A good place to start exploring through archives will be the relevant local archive centre. A comprehensive list of London Borough Local Studies Centres is provided by at:, but a sample list is provided below. Many of these centres also have online search facilities, although you may need to visit the archive to register in the first instance.

London Borough Local Studies Centres

Main Archive Centres

There are also many larger archives across London, which may also have useful material on mosques and Muslim communities:

The British Library

City of Westminster Archives

The Guildhall Library

London Metropolitan Archives

The National Archives

Additional online archiving resources

Access to archives

AIM25 (an archive for London and the M25 area)

Archives for London

The British Library online catalogue

Images of England (photographic library of England’s listed buildings)

London's Past Online

The National Register of Archives database

There is also the British Newspaper Archive

Other faith communities

Exploring the history of your own faith community can bring it closer to others. Indeed, you can work with other faith communities to explore your shared history. You may find that other faith communities can provide useful advice and resources on local historical exploration from their own research that can be very helpful to you. Examples of such would be the ‘history audit’ methodology produced by the Building on History: Church in London project, and the Grove Booklet by Neil Evans and John Maiden, What Can Churches Learn from their Past? (Cambridge: Grove, 2012). While it should be noted that these resources were written with the Church of England primarily in mind, there is much here that is useful and readily transferable to research undertaken by other faith communities.


Finding out about aspects of Mosque and Muslim community histories

There are certain aspects of mosque and Muslim community life that you may wish to explore. Some suggestions are below.

The beginnings of a mosque

Investigate why a particular community developed in a particular area and why a mosque was built in a particular location. Again, this would be a very good subject for an oral history project, which could also accompany and inform a broader study of relevant archives. Also, local newspapers and websites will often have articles on the opening of a mosque. You could perhaps examine the difference in perspective from comparing the information retrieved from these various sources.

Imams and community leaders

Imams will, of course, have played a central role in the life of the Muslim community. A research project could explore the life story and memories of the Imam, as well as other prominent and longstanding members of the local Muslim community.


Many mosques play a crucial role in the local community, providing direct and indirect welfare through community and health programmes, as well as educational and social activities for children and adults. You may find details of such outreach activity in their records, websites, and from looking through any collections of leaflets and posters. You may also find local and newspaper articles that report on such engagement.


Madrasahs are often an important part of the life of a mosque for younger members of the Muslim community. You may find collections of minute and attendance books in the mosque that you could examine.

Research in context

To understand the development of a particular Muslim community, it will be instructive to examine the broader context. Consider the wider community demographics, significant political and socio-economic developments, and the experiences of other Muslim and non-Muslim communities.

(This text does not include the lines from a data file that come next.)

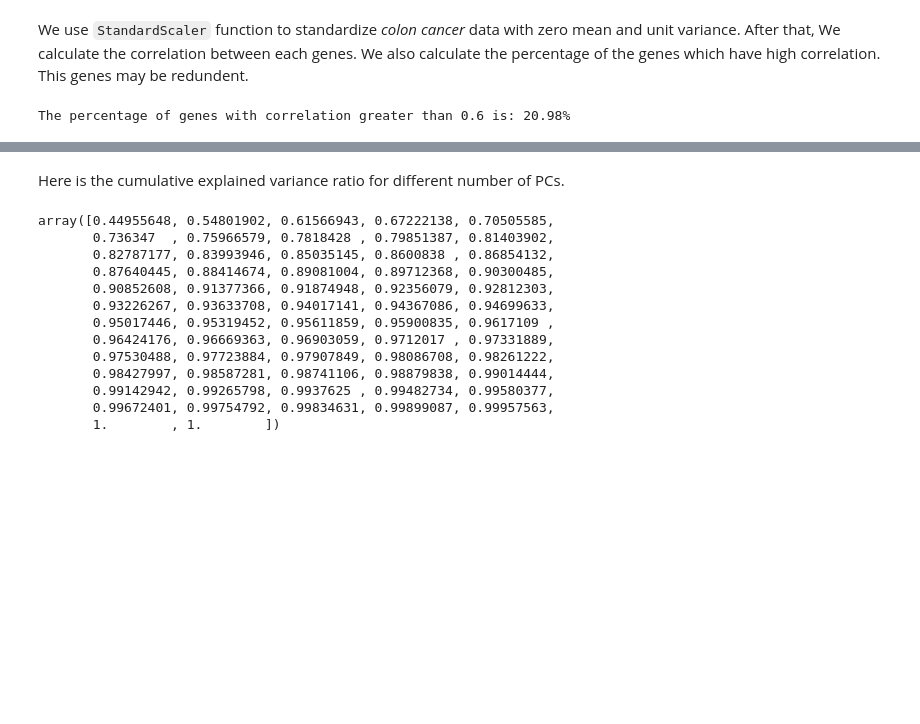
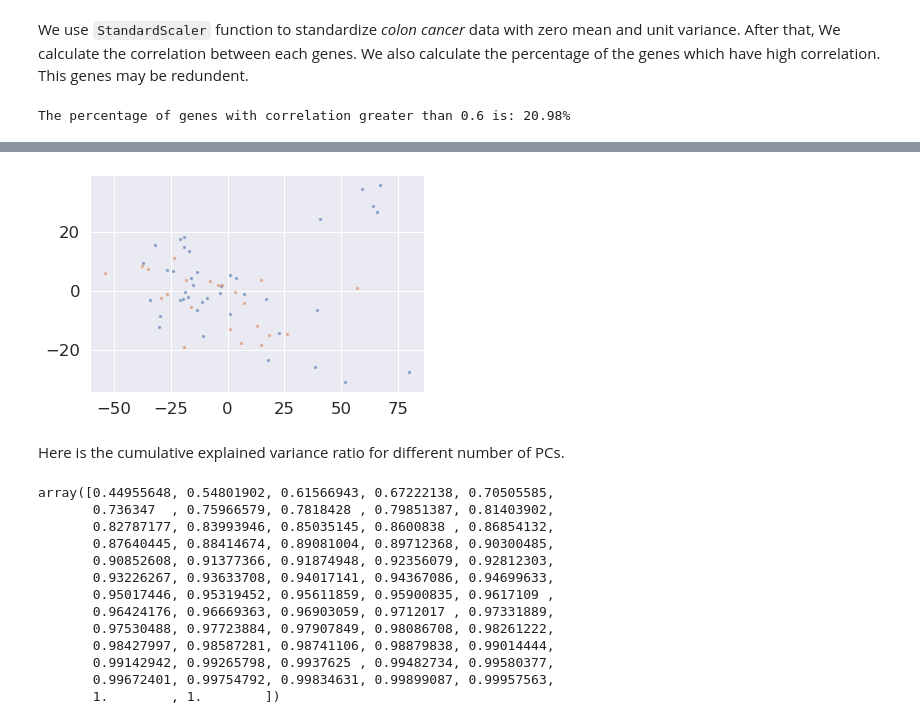
Before and after one commit to hanggun/DME-mini-project, a Jupyter notebook: DME_Group_Assignment.ipynb, the cells around one changed output, grey strips where cells are left out. Saved outputs shown, nothing was run; the diff lists cells and outputs as text; code cells hidden in the pictures; blank space fills up the shorter version.

```diff
--- a/DME_Group_Assignment.ipynb
+++ b/DME_Group_Assignment.ipynb
@@ -146,7 +149,13 @@ plt.show()
 # %%
 pca = PCA(n_components=62)
 X_pca_62d = pca.fit_transform(colon_scale)
+colon_label = pd.read_csv('label.csv')
+#Convert the colon label and concatenate data and label.
+colon_label = ConvertLabels(colon_label)
+scatter_2d_label(X_pca_62d, colon_label)
 colon_label = np.c_[colon_label].reshape(-1,)
+# %% [output]
+[figure, added]
 # %% [markdown]
 Here is the cumulative explained variance ratio for different number of PCs.
 # %%
```
Also changed, not shown: parts of 32 cells of this notebook.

To this end, you could explore local archives on the history of the local area, including searches of articles in local newspapers and websites. An oral history study could also capture the views of prominent community leaders and representatives of different local faith communities.

Good luck and let us know your results!


Royal Holloway
Arts and Humanities Research Council

In partnership between The Open University and Royal Holloway, funded by the AHRC.

Contact Us

If you would like to know more about the project or would like to get involved, please contact:

Dr Gavin Moorhead
The Department of Religious Studies
The Open University
1-11 Hawley Crescent
Camden Town

We welcome your comments and feedback.